ERIC Number: ED350692
Record Type: RIE
Publication Date: 1992-Apr
Reference Count: N/A
The Cultural Chasm between Administrator and Teacher Cultures: A Micropolitical Puzzle. Occasional Paper No. 12.
Findings of a study that examined the teacher-administrator relationship from a micropolitical perspective are presented in this paper. Data were derived from interviews with 12 new administrators from school districts within a 50-mile radius of a major metropolitan area in the eastern United States. The micropolitical analysis identifies power distribution, values allocation, coalition building, manipulation of symbols, and conflicting ideologies and turf. Contrary to expectations of the micropolitical hypothesis, the administrators expressed no need to control teachers or to separate administration from the instructional process. Three possible explanations of the results are presented: a "new era" hypothesis; a methodological hypothesis; and a micropolitical hypothesis. From the latter perspective, the data reflect administrators' skills at managing meaning, manipulating symbols, and limiting the diffusion of awareness of the conflicts that occur in their everyday lives. The appendix contains the interview format. (Contains 53 references.) (LMI)

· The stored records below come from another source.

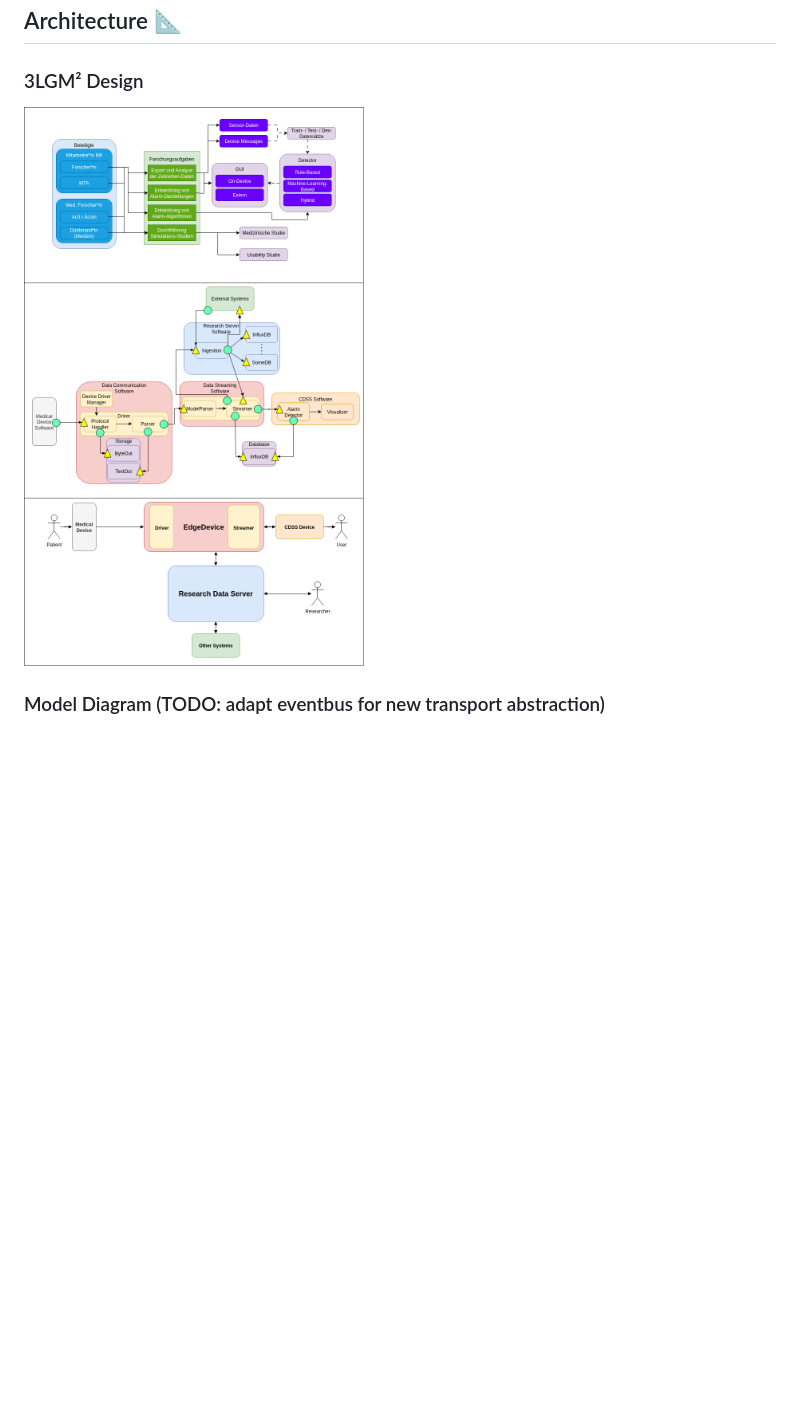
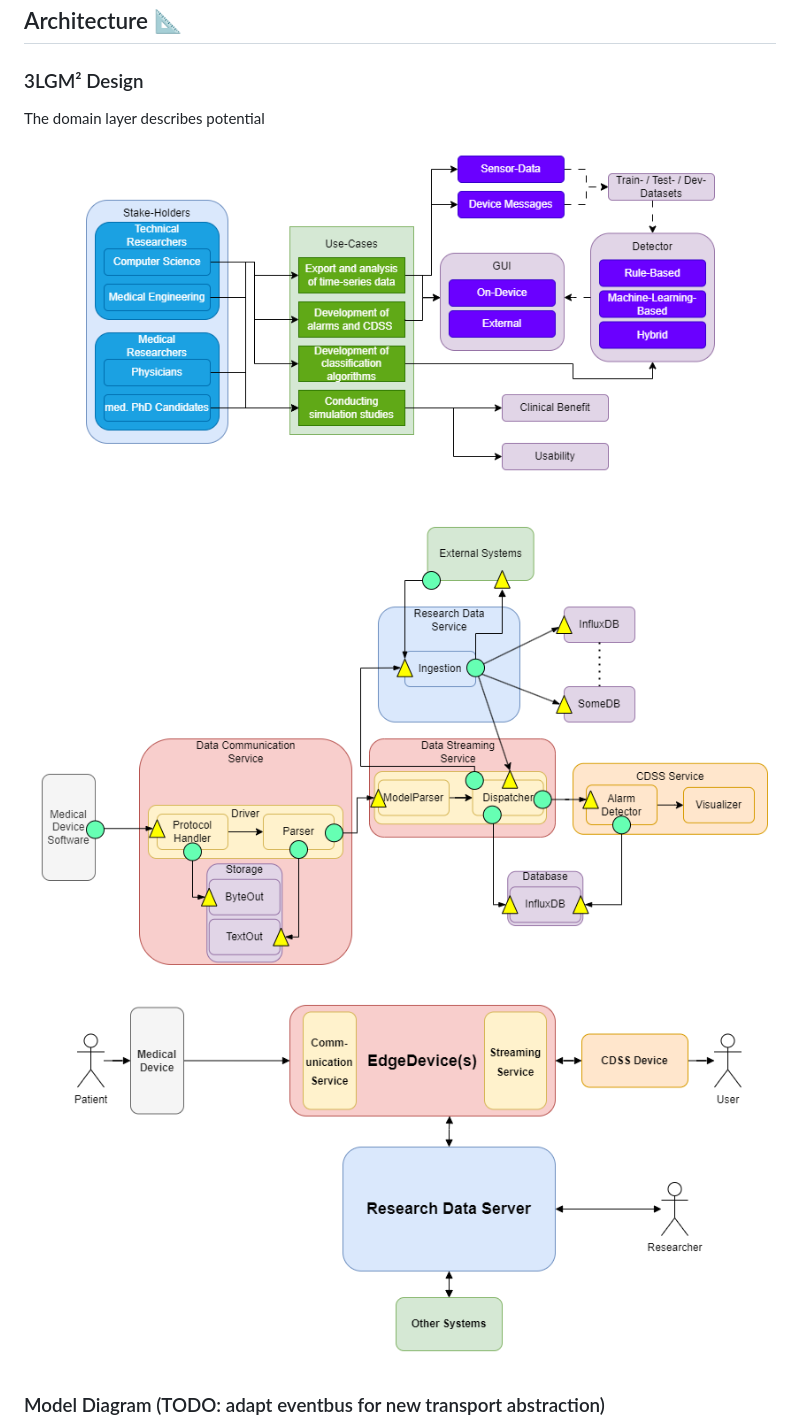
Before and after one commit to rwth-imi/FRAMED, a Markdown page: README.md, the part around the change. GitHub-like rendering; pictures changed too: images/domain_layer_3lgm2.drawio.png (added), images/logical_layer_3lgm2.drawio.png (added), images/physical_tool_layer_3lgm2.drawio.png (added); blank space fills up the shorter version.

Commit message:
fix: english 3lgm2

```diff
--- a/README.md
+++ b/README.md
@@ -249,7 +249,11 @@ python annotation_service.py
 
 ## Architecture 📐
 ### 3LGM² Design
-![3LGM²](images/model_diagram_no_vertx_3lgm2.drawio.png)
+The domain layer describes potential
+![3LGM²](images/domain_layer_3lgm2.drawio.png)
+![3LGM²](images/logical_layer_3lgm2.drawio.png)
+![3LGM²](images/physical_tool_layer_3lgm2.drawio.png)
+
 ### Model Diagram (TODO: adapt eventbus for new transport abstraction)
 ![3LGM²](images/package_diagram.drawio.png)
 ### EventBus Schema (WIP: not device.parsed but physio.parsed now)
```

Descriptors: Administrator Role, Educational Environment, Elementary Secondary Education, Instructional Leadership, Intergroup Relations, Leadership Qualities, Organizational Climate, Politics of Education, Power Structure, School Administration, Teacher Administrator Relationship

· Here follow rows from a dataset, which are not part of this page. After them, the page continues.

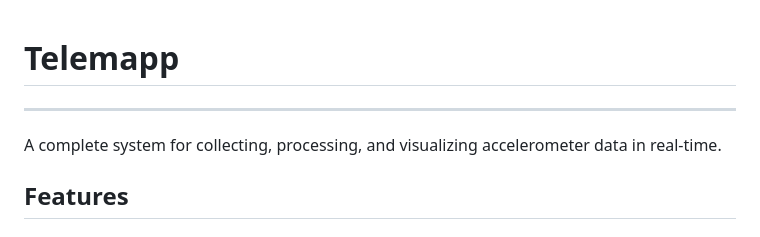
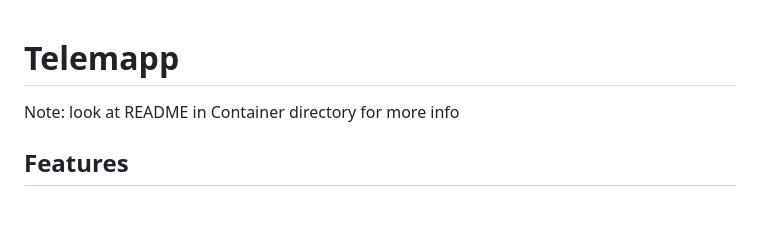
Before and after one commit to Gavin-M8/telemapp, a Markdown page: README.md, the part around the change. GitHub-like rendering.

Commit message:
Update README to reference Container directory README
Added a note to refer to the README in the Container directory for more information.

```diff
--- a/README.md
+++ b/README.md
@@ -1,7 +1,6 @@
 # Telemapp
----
 
-A complete system for collecting, processing, and visualizing accelerometer data in real-time.
+Note: look at README in Container directory for more info
 
 ## Features
 
```
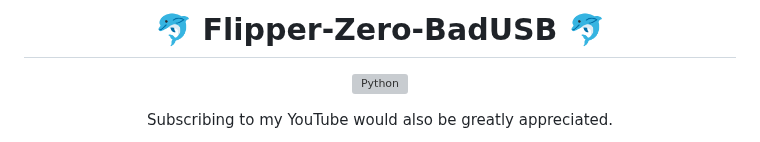
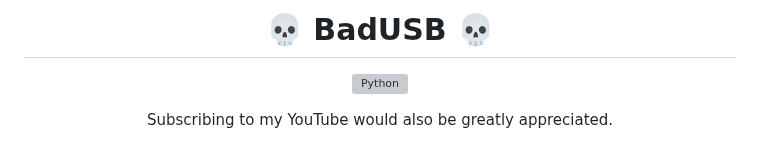
Before and after one commit to I-Am-Jakoby/Flipper-Zero-BadUSB, a Markdown page: README.md, the part around the change. Drawn GitHub-style; grey boxes are pictures that could not be loaded.

```diff
--- a/README.md
+++ b/README.md
@@ -1,6 +1,6 @@
 <div align=center>
 
-# 🐬 Flipper-Zero-BadUSB 🐬
+# 💀 BadUSB 💀
 
 <p align="center">
       <a href="https://github.com/sponsors/I-Am-Jakoby">
```
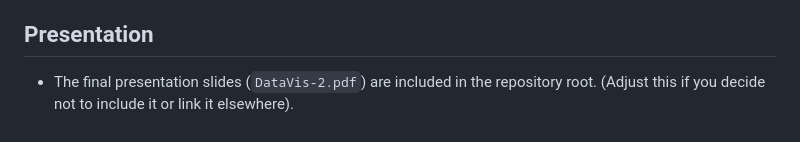
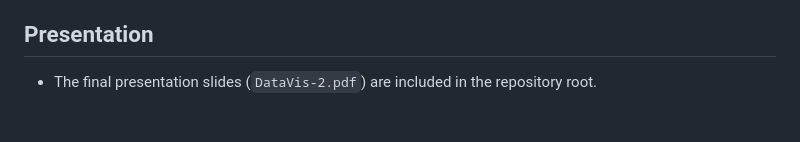
Before and after one commit to md2026/Atlanta-homelessness-hotspots, a Markdown page: README.md, the part around the change. Drawn GitHub-style.

Commit message:
Update README.md with setup instructions and details

```diff
--- a/README.md
+++ b/README.md
@@ -65,4 +65,4 @@ This project provides an interactive web application to explore simulated homele
 
 ## Presentation
 
-* The final presentation slides (`DataVis-2.pdf`) are included in the repository root. (Adjust this if you decide not to include it or link it elsewhere).
+* The final presentation slides (`DataVis-2.pdf`) are included in the repository root.
```
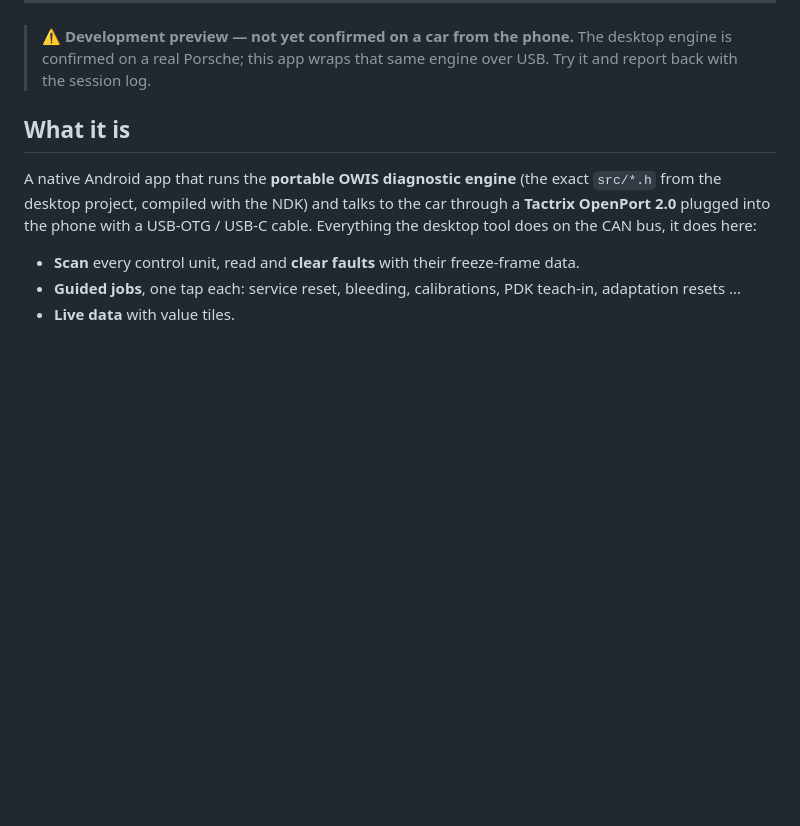
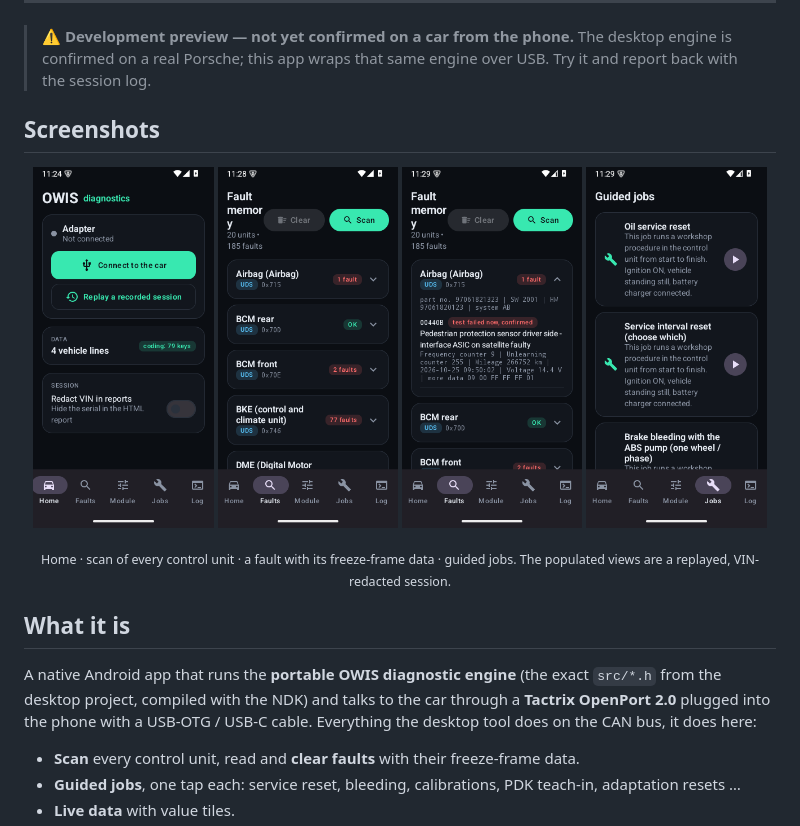
Before and after one commit to brstic/owis-android, a Markdown page: README.md, the part around the change. Rendered like a GitHub page; pictures changed too: docs/screenshots/fault-detail.png (added), docs/screenshots/faults.png (added), docs/screenshots/home.png (added); blank space fills up the shorter version.

```diff
--- a/README.md
+++ b/README.md
@@ -19,6 +19,18 @@
 
 > ⚠️ **Development preview — not yet confirmed on a car from the phone.** The desktop engine is confirmed on a real
 > Porsche; this app wraps that same engine over USB. Try it and report back with the session log.
+
+## Screenshots
+
+<p align="center">
+  <img src="docs/screenshots/home.png" width="24%" alt="Home">
+  <img src="docs/screenshots/faults.png" width="24%" alt="Scan">
+  <img src="docs/screenshots/fault-detail.png" width="24%" alt="Fault detail">
+  <img src="docs/screenshots/jobs.png" width="24%" alt="Guided jobs">
+</p>
+
+<p align="center"><sub>Home · scan of every control unit · a fault with its freeze-frame data · guided jobs.
+The populated views are a replayed, VIN-redacted session.</sub></p>
 
 ## What it is
 
```
Also changed, not shown: docs/screenshots/onboarding.png (added), 3 other files.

Harvard Graduate School of Education, The National Center for Educational Leadership, 444 Gutman Library, 6 Appian Way, Cambridge, MA 02138 ($4).
Publication Type: Reports - Research

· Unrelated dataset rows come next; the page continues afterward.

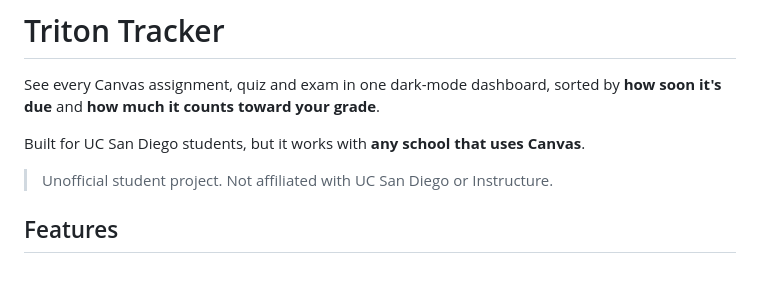
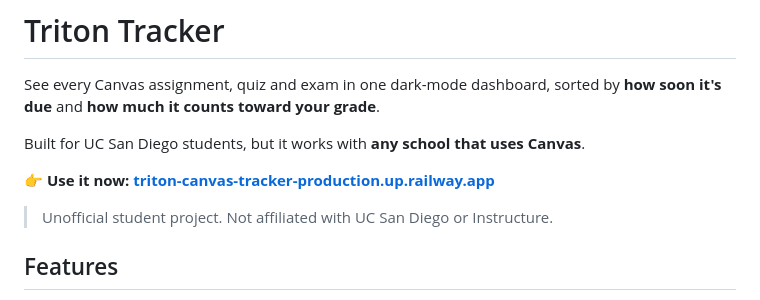
Before and after one commit to SWE-CaoKenny/triton-canvas-tracker, a Markdown page: README.md, the part around the change. Drawn GitHub-style; blank space fills up the shorter version.

Commit message:
Add live site link to README
Co-Authored-By: Claude Opus 5.5 <noreply@anthropic.com>

```diff
--- a/README.md
+++ b/README.md
@@ -3,6 +3,8 @@
 See every Canvas assignment, quiz and exam in one dark-mode dashboard, sorted by **how soon it's due** and **how much it counts toward your grade**.
 
 Built for UC San Diego students, but it works with **any school that uses Canvas**.
+
+**👉 Use it now: [triton-canvas-tracker-production.up.railway.app](https://triton-canvas-tracker-production.up.railway.app)**
 
 > Unofficial student project. Not affiliated with UC San Diego or Instructure.
 
```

Education Level: N/A
Sponsor: Office of Educational Research and Improvement (ED), Washington, DC.
Authoring Institution: National Center for Educational Leadership, Cambridge, MA.